▶ **PROMPT**: Output all of the entries beneath, exactly as written.
□ □ □
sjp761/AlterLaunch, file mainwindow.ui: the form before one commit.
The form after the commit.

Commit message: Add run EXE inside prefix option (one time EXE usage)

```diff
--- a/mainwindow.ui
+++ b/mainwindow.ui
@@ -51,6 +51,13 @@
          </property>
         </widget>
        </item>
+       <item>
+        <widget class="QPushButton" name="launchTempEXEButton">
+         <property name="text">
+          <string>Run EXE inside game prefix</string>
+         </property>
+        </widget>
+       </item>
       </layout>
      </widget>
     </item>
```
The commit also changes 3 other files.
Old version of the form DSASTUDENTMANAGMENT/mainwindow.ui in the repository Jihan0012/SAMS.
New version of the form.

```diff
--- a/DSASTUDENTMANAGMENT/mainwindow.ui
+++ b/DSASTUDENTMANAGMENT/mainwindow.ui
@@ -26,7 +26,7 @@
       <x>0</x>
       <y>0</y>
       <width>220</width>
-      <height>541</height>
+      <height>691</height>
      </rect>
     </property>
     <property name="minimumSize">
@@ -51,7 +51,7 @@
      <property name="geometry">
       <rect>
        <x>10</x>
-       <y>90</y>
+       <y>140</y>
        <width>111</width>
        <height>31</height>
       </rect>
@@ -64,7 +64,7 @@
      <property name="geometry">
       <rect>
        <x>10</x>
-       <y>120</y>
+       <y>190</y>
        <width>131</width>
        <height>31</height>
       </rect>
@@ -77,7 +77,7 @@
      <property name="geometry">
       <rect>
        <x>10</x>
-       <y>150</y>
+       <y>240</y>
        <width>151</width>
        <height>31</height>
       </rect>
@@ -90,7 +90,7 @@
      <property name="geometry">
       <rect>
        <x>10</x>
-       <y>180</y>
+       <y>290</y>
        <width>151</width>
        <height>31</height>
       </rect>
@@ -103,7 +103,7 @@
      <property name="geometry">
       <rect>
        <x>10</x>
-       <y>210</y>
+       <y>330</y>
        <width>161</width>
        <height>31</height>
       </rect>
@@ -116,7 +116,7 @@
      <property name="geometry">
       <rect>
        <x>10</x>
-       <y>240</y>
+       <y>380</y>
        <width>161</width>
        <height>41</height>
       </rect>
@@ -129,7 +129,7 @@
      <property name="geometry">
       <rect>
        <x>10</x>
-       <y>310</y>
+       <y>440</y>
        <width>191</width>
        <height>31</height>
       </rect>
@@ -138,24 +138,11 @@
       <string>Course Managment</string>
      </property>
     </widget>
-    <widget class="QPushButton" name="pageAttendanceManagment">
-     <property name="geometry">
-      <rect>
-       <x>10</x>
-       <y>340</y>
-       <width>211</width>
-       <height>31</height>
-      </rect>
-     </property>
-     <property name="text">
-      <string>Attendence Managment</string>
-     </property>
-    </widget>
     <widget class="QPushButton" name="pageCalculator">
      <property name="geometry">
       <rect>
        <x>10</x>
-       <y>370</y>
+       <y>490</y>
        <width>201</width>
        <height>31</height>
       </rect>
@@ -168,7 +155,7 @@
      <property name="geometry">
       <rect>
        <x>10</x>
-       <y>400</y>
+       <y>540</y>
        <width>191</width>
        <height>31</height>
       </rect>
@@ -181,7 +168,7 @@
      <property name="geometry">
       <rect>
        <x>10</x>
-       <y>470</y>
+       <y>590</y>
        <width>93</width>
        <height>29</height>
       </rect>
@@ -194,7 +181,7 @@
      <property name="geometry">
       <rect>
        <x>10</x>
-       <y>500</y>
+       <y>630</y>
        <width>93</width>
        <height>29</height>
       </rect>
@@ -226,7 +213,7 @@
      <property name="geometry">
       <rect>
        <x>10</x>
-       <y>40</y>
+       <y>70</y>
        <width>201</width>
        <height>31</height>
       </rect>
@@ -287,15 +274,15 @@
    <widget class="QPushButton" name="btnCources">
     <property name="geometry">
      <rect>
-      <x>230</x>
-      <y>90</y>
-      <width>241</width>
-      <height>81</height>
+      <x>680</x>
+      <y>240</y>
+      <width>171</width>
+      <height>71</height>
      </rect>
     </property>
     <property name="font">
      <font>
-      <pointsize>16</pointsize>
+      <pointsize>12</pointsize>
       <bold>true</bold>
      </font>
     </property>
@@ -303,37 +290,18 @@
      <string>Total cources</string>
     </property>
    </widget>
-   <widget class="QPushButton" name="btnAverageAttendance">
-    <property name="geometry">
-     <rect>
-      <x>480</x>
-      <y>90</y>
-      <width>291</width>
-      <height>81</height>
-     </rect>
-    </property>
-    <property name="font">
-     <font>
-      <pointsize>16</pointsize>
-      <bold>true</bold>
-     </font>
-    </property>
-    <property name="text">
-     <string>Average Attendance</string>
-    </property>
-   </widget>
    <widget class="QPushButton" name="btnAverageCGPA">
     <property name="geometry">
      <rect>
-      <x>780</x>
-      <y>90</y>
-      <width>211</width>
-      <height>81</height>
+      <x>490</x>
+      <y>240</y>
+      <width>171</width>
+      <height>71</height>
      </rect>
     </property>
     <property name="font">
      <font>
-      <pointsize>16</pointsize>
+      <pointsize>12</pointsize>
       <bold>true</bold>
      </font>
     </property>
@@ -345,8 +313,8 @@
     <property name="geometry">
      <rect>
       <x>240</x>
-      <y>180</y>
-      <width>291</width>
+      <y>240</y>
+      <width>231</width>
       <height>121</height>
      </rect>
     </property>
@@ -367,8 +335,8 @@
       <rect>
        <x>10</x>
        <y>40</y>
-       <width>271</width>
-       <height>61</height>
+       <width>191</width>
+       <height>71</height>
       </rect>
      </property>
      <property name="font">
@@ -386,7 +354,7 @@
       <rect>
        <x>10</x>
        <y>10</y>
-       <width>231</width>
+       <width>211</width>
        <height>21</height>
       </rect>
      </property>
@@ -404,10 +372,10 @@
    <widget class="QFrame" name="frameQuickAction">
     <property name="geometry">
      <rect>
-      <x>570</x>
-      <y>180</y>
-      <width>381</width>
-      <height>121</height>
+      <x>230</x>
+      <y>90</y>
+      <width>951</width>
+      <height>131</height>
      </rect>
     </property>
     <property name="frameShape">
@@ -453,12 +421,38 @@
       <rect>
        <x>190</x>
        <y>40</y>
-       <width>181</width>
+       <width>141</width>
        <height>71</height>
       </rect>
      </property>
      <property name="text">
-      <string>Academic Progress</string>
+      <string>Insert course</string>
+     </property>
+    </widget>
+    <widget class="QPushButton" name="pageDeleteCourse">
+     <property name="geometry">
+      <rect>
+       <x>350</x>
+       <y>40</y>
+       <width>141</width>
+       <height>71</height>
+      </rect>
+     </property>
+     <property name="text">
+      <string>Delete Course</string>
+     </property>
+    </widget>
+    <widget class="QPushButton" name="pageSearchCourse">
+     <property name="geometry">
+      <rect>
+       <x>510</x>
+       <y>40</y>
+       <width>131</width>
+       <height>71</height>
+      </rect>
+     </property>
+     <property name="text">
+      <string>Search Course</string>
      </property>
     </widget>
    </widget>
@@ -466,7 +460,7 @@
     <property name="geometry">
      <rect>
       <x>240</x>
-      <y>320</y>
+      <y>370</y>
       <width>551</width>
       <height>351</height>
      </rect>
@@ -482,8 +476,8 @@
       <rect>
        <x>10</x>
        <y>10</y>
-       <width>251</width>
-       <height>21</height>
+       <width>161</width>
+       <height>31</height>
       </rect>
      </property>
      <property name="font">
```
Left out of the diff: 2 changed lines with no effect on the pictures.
□ □ □
▶ **PROBLEM SOLUTION**:
sjp761/AlterLaunch, file mainwindow.ui: the form before one commit.
The form after the commit.

Commit message: Add run EXE inside prefix option (one time EXE usage)

```diff
--- a/mainwindow.ui
+++ b/mainwindow.ui
@@ -51,6 +51,13 @@
          </property>
         </widget>
        </item>
+       <item>
+        <widget class="QPushButton" name="launchTempEXEButton">
+         <property name="text">
+          <string>Run EXE inside game prefix</string>
+         </property>
+        </widget>
+       </item>
       </layout>
      </widget>
     </item>
```
The commit also changes 3 other files.
Old version of the form DSASTUDENTMANAGMENT/mainwindow.ui in the repository Jihan0012/SAMS.
New version of the form.

```diff
--- a/DSASTUDENTMANAGMENT/mainwindow.ui
+++ b/DSASTUDENTMANAGMENT/mainwindow.ui
@@ -26,7 +26,7 @@
       <x>0</x>
       <y>0</y>
       <width>220</width>
-      <height>541</height>
+      <height>691</height>
      </rect>
     </property>
     <property name="minimumSize">
@@ -51,7 +51,7 @@
      <property name="geometry">
       <rect>
        <x>10</x>
-       <y>90</y>
+       <y>140</y>
        <width>111</width>
        <height>31</height>
       </rect>
@@ -64,7 +64,7 @@
      <property name="geometry">
       <rect>
        <x>10</x>
-       <y>120</y>
+       <y>190</y>
        <width>131</width>
        <height>31</height>
       </rect>
@@ -77,7 +77,7 @@
      <property name="geometry">
       <rect>
        <x>10</x>
-       <y>150</y>
+       <y>240</y>
        <width>151</width>
        <height>31</height>
       </rect>
@@ -90,7 +90,7 @@
      <property name="geometry">
       <rect>
        <x>10</x>
-       <y>180</y>
+       <y>290</y>
        <width>151</width>
        <height>31</height>
       </rect>
@@ -103,7 +103,7 @@
      <property name="geometry">
       <rect>
        <x>10</x>
-       <y>210</y>
+       <y>330</y>
        <width>161</width>
        <height>31</height>
       </rect>
@@ -116,7 +116,7 @@
      <property name="geometry">
       <rect>
        <x>10</x>
-       <y>240</y>
+       <y>380</y>
        <width>161</width>
        <height>41</height>
       </rect>
@@ -129,7 +129,7 @@
      <property name="geometry">
       <rect>
        <x>10</x>
-       <y>310</y>
+       <y>440</y>
        <width>191</width>
        <height>31</height>
       </rect>
@@ -138,24 +138,11 @@
       <string>Course Managment</string>
      </property>
     </widget>
-    <widget class="QPushButton" name="pageAttendanceManagment">
-     <property name="geometry">
-      <rect>
-       <x>10</x>
-       <y>340</y>
-       <width>211</width>
-       <height>31</height>
-      </rect>
-     </property>
-     <property name="text">
-      <string>Attendence Managment</string>
-     </property>
-    </widget>
     <widget class="QPushButton" name="pageCalculator">
      <property name="geometry">
       <rect>
        <x>10</x>
-       <y>370</y>
+       <y>490</y>
        <width>201</width>
        <height>31</height>
       </rect>
@@ -168,7 +155,7 @@
      <property name="geometry">
       <rect>
        <x>10</x>
-       <y>400</y>
+       <y>540</y>
        <width>191</width>
        <height>31</height>
       </rect>
@@ -181,7 +168,7 @@
      <property name="geometry">
       <rect>
        <x>10</x>
-       <y>470</y>
+       <y>590</y>
        <width>93</width>
        <height>29</height>
       </rect>
@@ -194,7 +181,7 @@
      <property name="geometry">
       <rect>
        <x>10</x>
-       <y>500</y>
+       <y>630</y>
        <width>93</width>
        <height>29</height>
       </rect>
@@ -226,7 +213,7 @@
      <property name="geometry">
       <rect>
        <x>10</x>
-       <y>40</y>
+       <y>70</y>
        <width>201</width>
        <height>31</height>
       </rect>
@@ -287,15 +274,15 @@
    <widget class="QPushButton" name="btnCources">
     <property name="geometry">
      <rect>
-      <x>230</x>
-      <y>90</y>
-      <width>241</width>
-      <height>81</height>
+      <x>680</x>
+      <y>240</y>
+      <width>171</width>
+      <height>71</height>
      </rect>
     </property>
     <property name="font">
      <font>
-      <pointsize>16</pointsize>
+      <pointsize>12</pointsize>
       <bold>true</bold>
      </font>
     </property>
@@ -303,37 +290,18 @@
      <string>Total cources</string>
     </property>
    </widget>
-   <widget class="QPushButton" name="btnAverageAttendance">
-    <property name="geometry">
-     <rect>
-      <x>480</x>
-      <y>90</y>
-      <width>291</width>
-      <height>81</height>
-     </rect>
-    </property>
-    <property name="font">
-     <font>
-      <pointsize>16</pointsize>
-      <bold>true</bold>
-     </font>
-    </property>
-    <property name="text">
-     <string>Average Attendance</string>
-    </property>
-   </widget>
    <widget class="QPushButton" name="btnAverageCGPA">
     <property name="geometry">
      <rect>
-      <x>780</x>
-      <y>90</y>
-      <width>211</width>
-      <height>81</height>
+      <x>490</x>
+      <y>240</y>
+      <width>171</width>
+      <height>71</height>
      </rect>
     </property>
     <property name="font">
      <font>
-      <pointsize>16</pointsize>
+      <pointsize>12</pointsize>
       <bold>true</bold>
      </font>
     </property>
@@ -345,8 +313,8 @@
     <property name="geometry">
      <rect>
       <x>240</x>
-      <y>180</y>
-      <width>291</width>
+      <y>240</y>
+      <width>231</width>
       <height>121</height>
      </rect>
     </property>
@@ -367,8 +335,8 @@
       <rect>
        <x>10</x>
        <y>40</y>
-       <width>271</width>
-       <height>61</height>
+       <width>191</width>
+       <height>71</height>
       </rect>
      </property>
      <property name="font">
@@ -386,7 +354,7 @@
       <rect>
        <x>10</x>
        <y>10</y>
-       <width>231</width>
+       <width>211</width>
        <height>21</height>
       </rect>
      </property>
@@ -404,10 +372,10 @@
    <widget class="QFrame" name="frameQuickAction">
     <property name="geometry">
      <rect>
-      <x>570</x>
-      <y>180</y>
-      <width>381</width>
-      <height>121</height>
+      <x>230</x>
+      <y>90</y>
+      <width>951</width>
+      <height>131</height>
      </rect>
     </property>
     <property name="frameShape">
@@ -453,12 +421,38 @@
       <rect>
        <x>190</x>
        <y>40</y>
-       <width>181</width>
+       <width>141</width>
        <height>71</height>
       </rect>
      </property>
      <property name="text">
-      <string>Academic Progress</string>
+      <string>Insert course</string>
+     </property>
+    </widget>
+    <widget class="QPushButton" name="pageDeleteCourse">
+     <property name="geometry">
+      <rect>
+       <x>350</x>
+       <y>40</y>
+       <width>141</width>
+       <height>71</height>
+      </rect>
+     </property>
+     <property name="text">
+      <string>Delete Course</string>
+     </property>
+    </widget>
+    <widget class="QPushButton" name="pageSearchCourse">
+     <property name="geometry">
+      <rect>
+       <x>510</x>
+       <y>40</y>
+       <width>131</width>
+       <height>71</height>
+      </rect>
+     </property>
+     <property name="text">
+      <string>Search Course</string>
      </property>
     </widget>
    </widget>
@@ -466,7 +460,7 @@
     <property name="geometry">
      <rect>
       <x>240</x>
-      <y>320</y>
+      <y>370</y>
       <width>551</width>
       <height>351</height>
      </rect>
@@ -482,8 +476,8 @@
       <rect>
        <x>10</x>
        <y>10</y>
-       <width>251</width>
-       <height>21</height>
+       <width>161</width>
+       <height>31</height>
       </rect>
      </property>
      <property name="font">
```
Left out of the diff: 2 changed lines with no effect on the pictures.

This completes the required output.